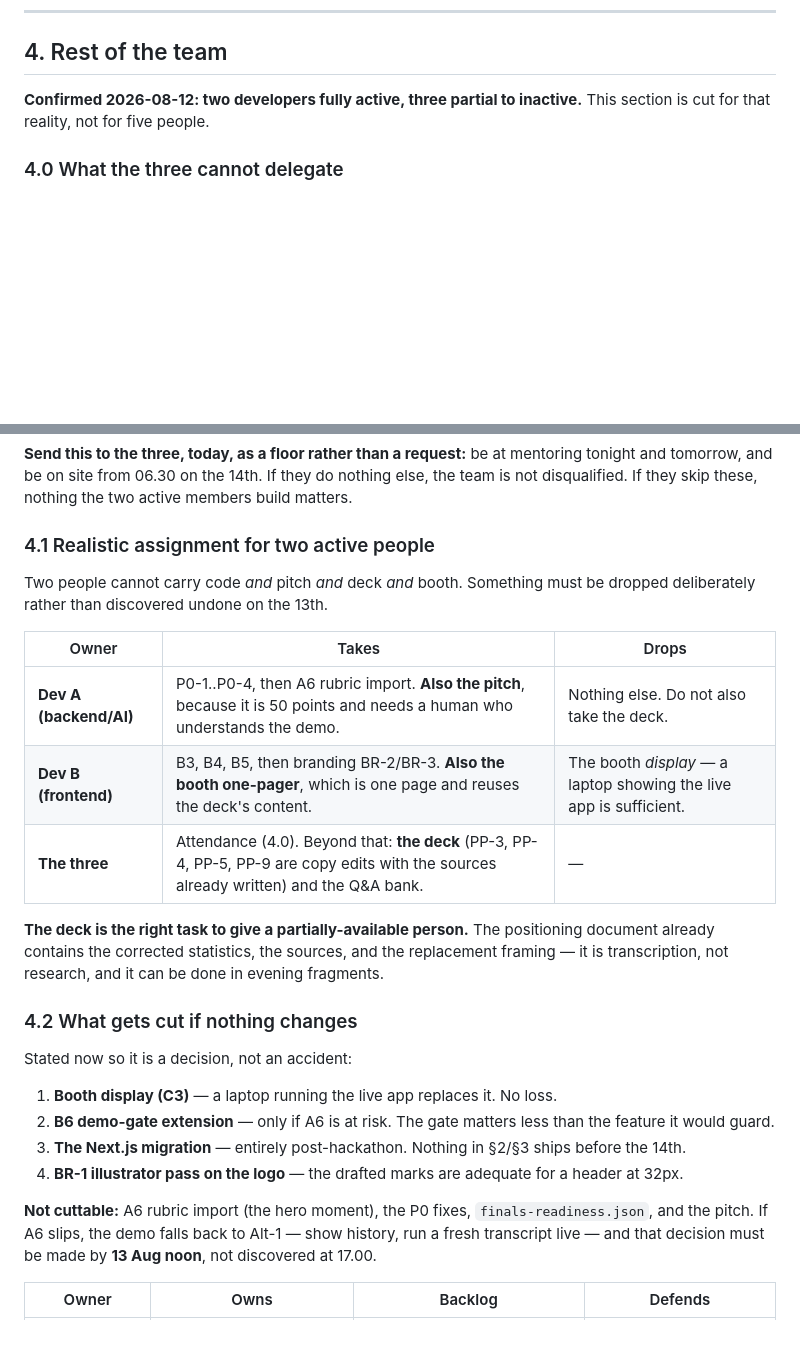
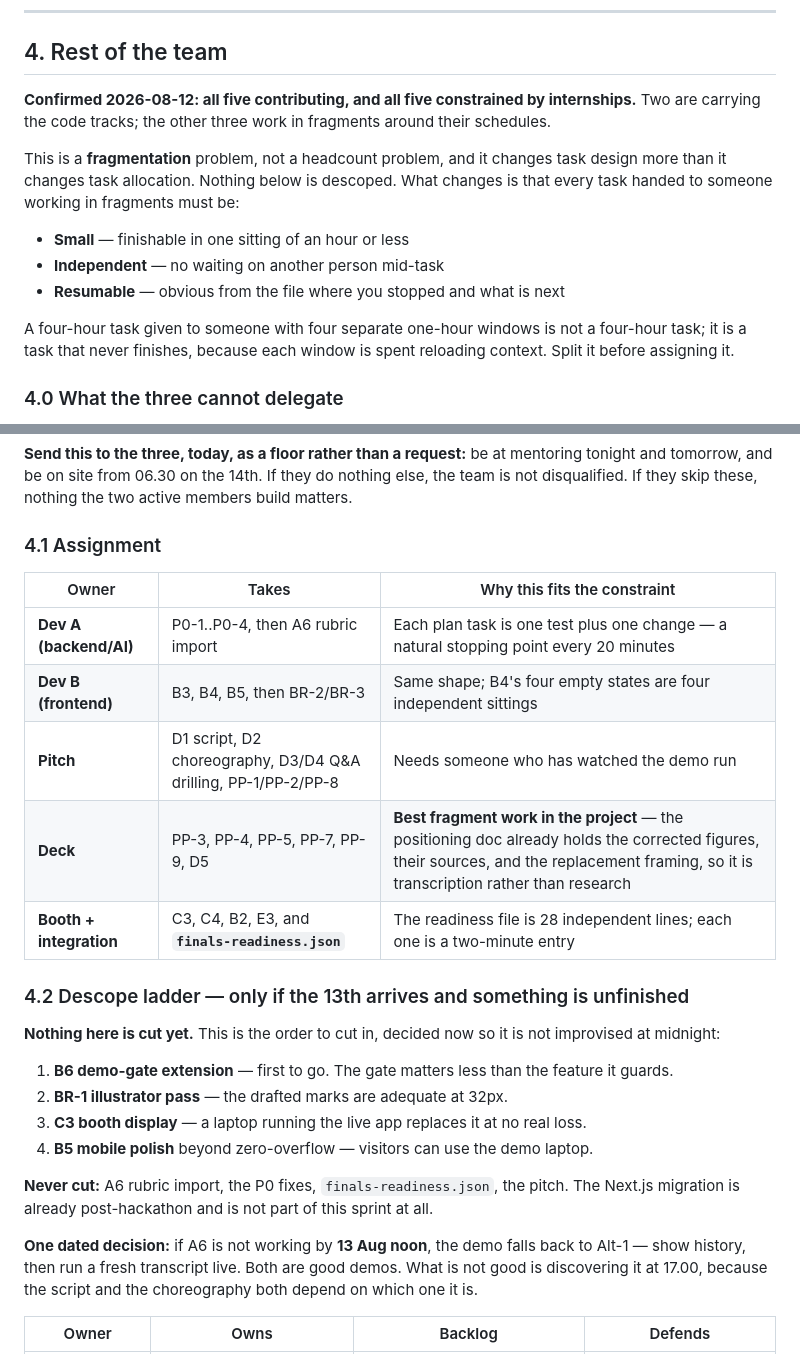
Before and after one commit to dafandikri/talk-active, a Markdown page: docs/specs/2026-08-11-backlog.md, 2 parts joined by grey strips. Rendered like a GitHub page; blank space fills up the shorter version.

Commit message:
Correct the availability read: five contributing, all fragmented
The previous commit described three teammates as partial to inactive.
That was wrong, and a shared file is the wrong place for it. All five
are contributing; all five are working around internships.

That is a fragmentation problem rather than a headcount problem, and it
changes how tasks are shaped more than who gets them. A four-hour task
handed to someone with four separate one-hour windows is not a four-hour
task, it is a task that never lands, because every window goes on
reloading context. So tasks for anyone working in fragments have to be
finishable in a sitting, independent of another person, and obvious
where to resume.

Nothing is cut. The previous descope list becomes an ordered ladder to
cut down if the 13th arrives with work outstanding, which is a different
thing from a decision already taken. The deck stays the best fragment
work available, since the positioning document already holds the
corrected figures and their sources.

```diff
--- a/docs/specs/2026-08-11-backlog.md
+++ b/docs/specs/2026-08-11-backlog.md
@@ -175,8 +175,20 @@ have no data for (INV-2).
 
 ## 4. Rest of the team
 
-**Confirmed 2026-08-12: two developers fully active, three partial to inactive.** This section
-is cut for that reality, not for five people.
+**Confirmed 2026-08-12: all five contributing, and all five constrained by internships.** Two
+are carrying the code tracks; the other three work in fragments around their schedules.
+
+This is a **fragmentation** problem, not a headcount problem, and it changes task design more
+than it changes task allocation. Nothing below is descoped. What changes is that every task
+handed to someone working in fragments must be:
+
+- **Small** — finishable in one sitting of an hour or less
+- **Independent** — no waiting on another person mid-task
+- **Resumable** — obvious from the file where you stopped and what is next
+
+A four-hour task given to someone with four separate one-hour windows is not a four-hour task;
+it is a task that never finishes, because each window is spent reloading context. Split it
+before assigning it.
 
 ### 4.0 What the three cannot delegate
 
@@ -193,33 +205,33 @@ members can substitute for a body in a room.
 and tomorrow, and be on site from 06.30 on the 14th. If they do nothing else, the team is not
 disqualified. If they skip these, nothing the two active members build matters.
 
-### 4.1 Realistic assignment for two active people
+### 4.1 Assignment
 
-Two people cannot carry code *and* pitch *and* deck *and* booth. Something must be dropped
-deliberately rather than discovered undone on the 13th.
+| Owner | Takes | Why this fits the constraint |
+|---|---|---|
+| **Dev A (backend/AI)** | P0-1..P0-4, then A6 rubric import | Each plan task is one test plus one change — a natural stopping point every 20 minutes |
+| **Dev B (frontend)** | B3, B4, B5, then BR-2/BR-3 | Same shape; B4's four empty states are four independent sittings |
+| **Pitch** | D1 script, D2 choreography, D3/D4 Q&A drilling, PP-1/PP-2/PP-8 | Needs someone who has watched the demo run |
+| **Deck** | PP-3, PP-4, PP-5, PP-7, PP-9, D5 | **Best fragment work in the project** — the positioning doc already holds the corrected figures, their sources, and the replacement framing, so it is transcription rather than research |
+| **Booth + integration** | C3, C4, B2, E3, and **`finals-readiness.json`** | The readiness file is 28 independent lines; each one is a two-minute entry |
 
-| Owner | Takes | Drops |
-|---|---|---|
-| **Dev A (backend/AI)** | P0-1..P0-4, then A6 rubric import. **Also the pitch**, because it is 50 points and needs a human who understands the demo. | Nothing else. Do not also take the deck. |
-| **Dev B (frontend)** | B3, B4, B5, then branding BR-2/BR-3. **Also the booth one-pager**, which is one page and reuses the deck's content. | The booth *display* — a laptop showing the live app is sufficient. |
-| **The three** | Attendance (4.0). Beyond that: **the deck** (PP-3, PP-4, PP-5, PP-9 are copy edits with the sources already written) and the Q&A bank. | — |
+### 4.2 Descope ladder — only if the 13th arrives and something is unfinished
 
-**The deck is the right task to give a partially-available person.** The positioning document
-already contains the corrected statistics, the sources, and the replacement framing — it is
-transcription, not research, and it can be done in evening fragments.
+**Nothing here is cut yet.** This is the order to cut in, decided now so it is not improvised
+at midnight:
 
-### 4.2 What gets cut if nothing changes
+1. **B6 demo-gate extension** — first to go. The gate matters less than the feature it guards.
+2. **BR-1 illustrator pass** — the drafted marks are adequate at 32px.
+3. **C3 booth display** — a laptop running the live app replaces it at no real loss.
+4. **B5 mobile polish** beyond zero-overflow — visitors can use the demo laptop.
 
-Stated now so it is a decision, not an accident:
+**Never cut:** A6 rubric import, the P0 fixes, `finals-readiness.json`, the pitch. The Next.js
+migration is already post-hackathon and is not part of this sprint at all.
 
-1. **Booth display (C3)** — a laptop running the live app replaces it. No loss.
-2. **B6 demo-gate extension** — only if A6 is at risk. The gate matters less than the feature it would guard.
-3. **The Next.js migration** — entirely post-hackathon. Nothing in §2/§3 ships before the 14th.
-4. **BR-1 illustrator pass on the logo** — the drafted marks are adequate for a header at 32px.
-
-**Not cuttable:** A6 rubric import (the hero moment), the P0 fixes, `finals-readiness.json`,
-and the pitch. If A6 slips, the demo falls back to Alt-1 — show history, run a fresh transcript
-live — and that decision must be made by **13 Aug noon**, not discovered at 17.00.
+**One dated decision:** if A6 is not working by **13 Aug noon**, the demo falls back to Alt-1 —
+show history, then run a fresh transcript live. Both are good demos. What is not good is
+discovering it at 17.00, because the script and the choreography both depend on which one it
+is.
 
 | Owner | Owns | Backlog | Defends |
 |---|---|---|---|
```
::::
■ **REQUIRED ACTION**: Retype nothing except the lines from the first line of the listing above through the line with "where to resume.", exactly as they stand, and no pictures.

■ **RESPONSE TO THIS TASK**:
Before and after one commit to dafandikri/talk-active, a Markdown page: docs/specs/2026-08-11-backlog.md, 2 parts joined by grey strips. Rendered like a GitHub page; blank space fills up the shorter version.

Commit message:
Correct the availability read: five contributing, all fragmented
The previous commit described three teammates as partial to inactive.
That was wrong, and a shared file is the wrong place for it. All five
are contributing; all five are working around internships.

That is a fragmentation problem rather than a headcount problem, and it
changes how tasks are shaped more than who gets them. A four-hour task
handed to someone with four separate one-hour windows is not a four-hour
task, it is a task that never lands, because every window goes on
reloading context. So tasks for anyone working in fragments have to be
finishable in a sitting, independent of another person, and obvious
where to resume.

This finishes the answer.